_Task to carry out_
Since only the words are wanted, reproduce every entry exactly and leave the images behind.
*** Excerpted records ***
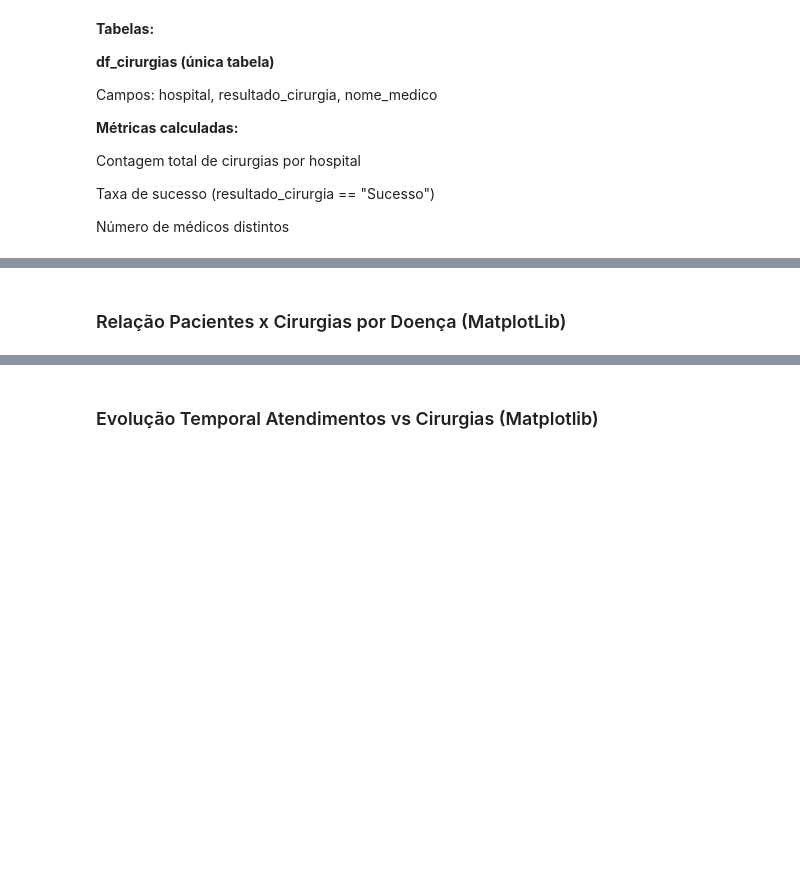
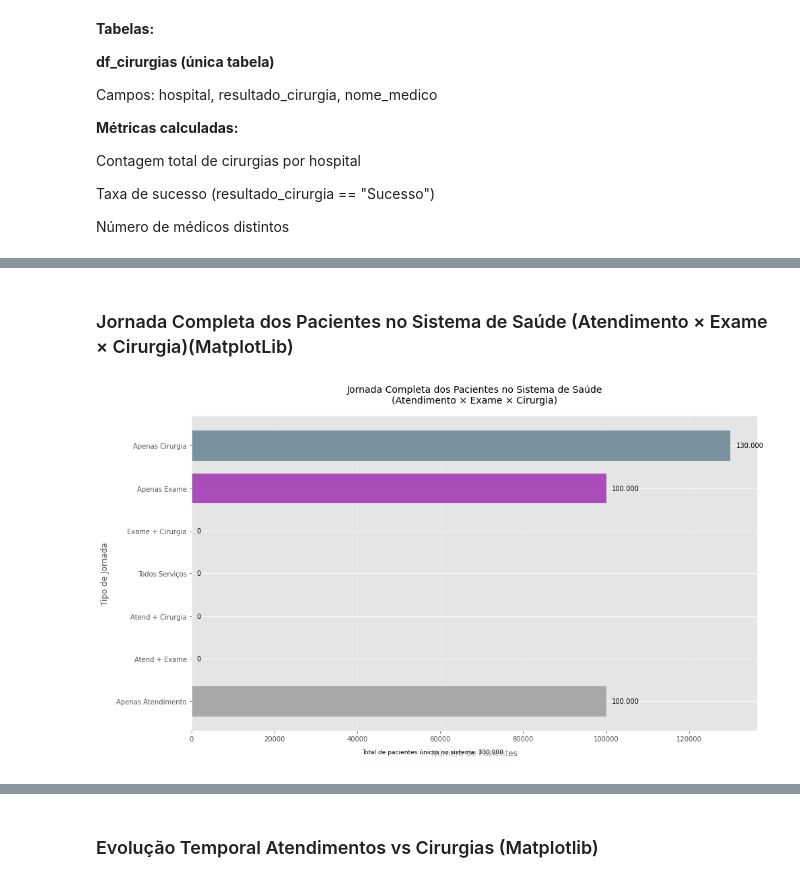
Before and after one commit to luanbandeira/projeto-NTT, a Jupyter notebook: NTTdata.ipynb, the cells around one changed output, grey strips where cells are left out. Cells and saved outputs as stored; diff of their text form; code cells hidden in the pictures; blank space fills up the shorter version.

```diff
--- a/NTTdata.ipynb
+++ b/NTTdata.ipynb
@@ -354,7 +392,7 @@ plt.show()
 # %% [markdown]
 ### Distribuição de Atendimentos por Localidade (Matplotlib)
 # %%
-df_atendimentos_silver = spark.read.parquet("/mnt/silver/atendimentos")
+df_atendimentos_silver = spark.read.load("/mnt/silver/atendimentos")
 
 top_localidades = (
     df_atendimentos_silver.groupBy("localidade")
@@ -412,3 +452,8 @@ plt.show()
+# %%
+# 🟡 Leitura dos dados tratados da camada Silver
+def read_silver_data(table_name):
+    """Carrega dados Parquet da camada Silver"""
+    return spark.read.load(f"/mnt/silver/{table_name}")
 # %% [markdown]
 ### Perfomance Hospitalar quantidade de cirurgias x sucesso nas cirurgias (plotly)
 # %% [markdown]
@@ -463,5 +508,71 @@ fig.update_layout(height=600)
 fig.show()
 # %% [output]
 [interactive output not drawn]
-# %% [markdown]
-### Relação Pacientes x Cirurgias por Doença (MatplotLib)
+# %% [markdown]
+### Jornada Completa dos Pacientes no Sistema de Saúde (Atendimento × Exame × Cirurgia)(MatplotLib)
+# %%
+# Carregar dados
+atendimentos = read_silver_data("atendimentos").select("paciente_id").distinct().toPandas()
+cirurgias = read_silver_data("cirurgias").select("cod_paciente").distinct().toPandas()
+exames = read_silver_data("exames").select("paciente_id").distinct().toPandas()
+
+# 🟡 Conjuntos de pacientes únicos
+pacientes_atend = set(atendimentos['paciente_id'].unique())
+pacientes_exames = set(exames['paciente_id'].unique())
+pacientes_cirurgias = set(cirurgias['cod_paciente'].unique())
+
+# 🟡 Cálculo dos grupos (versão completa)
+grupos = {
+    '1. Apenas Atendimento': pacientes_atend - pacientes_exames - pacientes_cirurgias,
+    '2. Atend + Exame': (pacientes_atend & pacientes_exames) - pacientes_cirurgias,
+    '3. Atend + Cirurgia': (pacientes_atend & pacientes_cirurgias) - pacientes_exames,
+    '4. Todos Serviços': pacientes_atend & pacientes_exames & pacientes_cirurgias,
+    '5. Exame + Cirurgia': (pacientes_exames & pacientes_cirurgias) - pacientes_atend,
+    '6. Apenas Exame': pacientes_exames - pacientes_atend - pacientes_cirurgias,
+    '7. Apenas Cirurgia': pacientes_cirurgias - pacientes_atend - pacientes_exames
+}
+
+# 🟡 Preparação dos dados para visualização
+dados = pd.DataFrame({
+    'Jornada': [k.split('. ')[1] for k in grupos.keys()],  # Remove numeração
+    'Pacientes': [len(g) for g in grupos.values()],
+    'Categoria': [k.split('. ')[0] for k in grupos.keys()],  # Mantém numeração para ordenação
+    'Cor': ['#999999', '#ff9a00', '#ff3d3d', '#4caf50', '#2196f3', '#9c27b0', '#607d8b']
+}).sort_values('Categoria')
+
+# 🟡 Visualização profissional
+plt.figure(figsize=(14, 8))
+bars = plt.barh(dados['Jornada'], dados['Pacientes'], color=dados['Cor'], alpha=0.8, height=0.7)
+
+# Adicionando valores e informações
+for bar in bars:
+    width = bar.get_width()
+    plt.text(width + max(dados['Pacientes'])*0.01,
+             bar.get_y() + bar.get_height()/2,
+             f'{width:,}'.replace(',', '.'),
+             va='center', fontsize=10)
+
+# Configurações do gráfico
+plt.xlabel('Número de Pacientes', fontsize=12, labelpad=10)
+plt.ylabel('Tipo de Jornada', fontsize=12, labelpad=10)
+plt.title('Jornada Completa dos Pacientes no Sistema de Saúde\n(Atendimento × Exame × Cirurgia)',
+          fontsize=14, pad=20)
+plt.grid(axis='x', linestyle='--', alpha=0.3)
+plt.gca().spines['right'].set_visible(False)
+plt.gca().spines['top'].set_visible(False)
+
+# Adicionando informações contextuais
+total_unicos = len(pacientes_atend | pacientes_exames | pacientes_cirurgias)
+plt.figtext(0.5, 0.01,
+            f"Total de pacientes únicos no sistema: {total_unicos:,}\n",
+            ha='center', fontsize=9, bbox=dict(facecolor='white', alpha=0.5))
+
+plt.tight_layout()
+plt.show()
+
+# 🟡 Análise estatística complementar
+print("\n📊 Estatísticas Detalhadas:")
+dados['% do Total'] = (dados['Pacientes'] / total_unicos * 100).round(1)
+print(dados[['Jornada', 'Pacientes', '% do Total']].to_string(index=False))
+# %% [output]
+[figure, added]
```
Also changed, not shown: parts of 19 cells of this notebook.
***
_Answer section_
Before and after one commit to luanbandeira/projeto-NTT, a Jupyter notebook: NTTdata.ipynb, the cells around one changed output, grey strips where cells are left out. Cells and saved outputs as stored; diff of their text form; code cells hidden in the pictures; blank space fills up the shorter version.

```diff
--- a/NTTdata.ipynb
+++ b/NTTdata.ipynb
@@ -354,7 +392,7 @@ plt.show()
 # %% [markdown]
 ### Distribuição de Atendimentos por Localidade (Matplotlib)
 # %%
-df_atendimentos_silver = spark.read.parquet("/mnt/silver/atendimentos")
+df_atendimentos_silver = spark.read.load("/mnt/silver/atendimentos")
 
 top_localidades = (
     df_atendimentos_silver.groupBy("localidade")
@@ -412,3 +452,8 @@ plt.show()
+# %%
+# 🟡 Leitura dos dados tratados da camada Silver
+def read_silver_data(table_name):
+    """Carrega dados Parquet da camada Silver"""
+    return spark.read.load(f"/mnt/silver/{table_name}")
 # %% [markdown]
 ### Perfomance Hospitalar quantidade de cirurgias x sucesso nas cirurgias (plotly)
 # %% [markdown]
@@ -463,5 +508,71 @@ fig.update_layout(height=600)
 fig.show()
 # %% [output]
 [interactive output not drawn]
-# %% [markdown]
-### Relação Pacientes x Cirurgias por Doença (MatplotLib)
+# %% [markdown]
+### Jornada Completa dos Pacientes no Sistema de Saúde (Atendimento × Exame × Cirurgia)(MatplotLib)
+# %%
+# Carregar dados
+atendimentos = read_silver_data("atendimentos").select("paciente_id").distinct().toPandas()
+cirurgias = read_silver_data("cirurgias").select("cod_paciente").distinct().toPandas()
+exames = read_silver_data("exames").select("paciente_id").distinct().toPandas()
+
+# 🟡 Conjuntos de pacientes únicos
+pacientes_atend = set(atendimentos['paciente_id'].unique())
+pacientes_exames = set(exames['paciente_id'].unique())
+pacientes_cirurgias = set(cirurgias['cod_paciente'].unique())
+
+# 🟡 Cálculo dos grupos (versão completa)
+grupos = {
+    '1. Apenas Atendimento': pacientes_atend - pacientes_exames - pacientes_cirurgias,
+    '2. Atend + Exame': (pacientes_atend & pacientes_exames) - pacientes_cirurgias,
+    '3. Atend + Cirurgia': (pacientes_atend & pacientes_cirurgias) - pacientes_exames,
+    '4. Todos Serviços': pacientes_atend & pacientes_exames & pacientes_cirurgias,
+    '5. Exame + Cirurgia': (pacientes_exames & pacientes_cirurgias) - pacientes_atend,
+    '6. Apenas Exame': pacientes_exames - pacientes_atend - pacientes_cirurgias,
+    '7. Apenas Cirurgia': pacientes_cirurgias - pacientes_atend - pacientes_exames
+}
+
+# 🟡 Preparação dos dados para visualização
+dados = pd.DataFrame({
+    'Jornada': [k.split('. ')[1] for k in grupos.keys()],  # Remove numeração
+    'Pacientes': [len(g) for g in grupos.values()],
+    'Categoria': [k.split('. ')[0] for k in grupos.keys()],  # Mantém numeração para ordenação
+    'Cor': ['#999999', '#ff9a00', '#ff3d3d', '#4caf50', '#2196f3', '#9c27b0', '#607d8b']
+}).sort_values('Categoria')
+
+# 🟡 Visualização profissional
+plt.figure(figsize=(14, 8))
+bars = plt.barh(dados['Jornada'], dados['Pacientes'], color=dados['Cor'], alpha=0.8, height=0.7)
+
+# Adicionando valores e informações
+for bar in bars:
+    width = bar.get_width()
+    plt.text(width + max(dados['Pacientes'])*0.01,
+             bar.get_y() + bar.get_height()/2,
+             f'{width:,}'.replace(',', '.'),
+             va='center', fontsize=10)
+
+# Configurações do gráfico
+plt.xlabel('Número de Pacientes', fontsize=12, labelpad=10)
+plt.ylabel('Tipo de Jornada', fontsize=12, labelpad=10)
+plt.title('Jornada Completa dos Pacientes no Sistema de Saúde\n(Atendimento × Exame × Cirurgia)',
+          fontsize=14, pad=20)
+plt.grid(axis='x', linestyle='--', alpha=0.3)
+plt.gca().spines['right'].set_visible(False)
+plt.gca().spines['top'].set_visible(False)
+
+# Adicionando informações contextuais
+total_unicos = len(pacientes_atend | pacientes_exames | pacientes_cirurgias)
+plt.figtext(0.5, 0.01,
+            f"Total de pacientes únicos no sistema: {total_unicos:,}\n",
+            ha='center', fontsize=9, bbox=dict(facecolor='white', alpha=0.5))
+
+plt.tight_layout()
+plt.show()
+
+# 🟡 Análise estatística complementar
+print("\n📊 Estatísticas Detalhadas:")
+dados['% do Total'] = (dados['Pacientes'] / total_unicos * 100).round(1)
+print(dados[['Jornada', 'Pacientes', '% do Total']].to_string(index=False))
+# %% [output]
+[figure, added]
```
Also changed, not shown: parts of 19 cells of this notebook.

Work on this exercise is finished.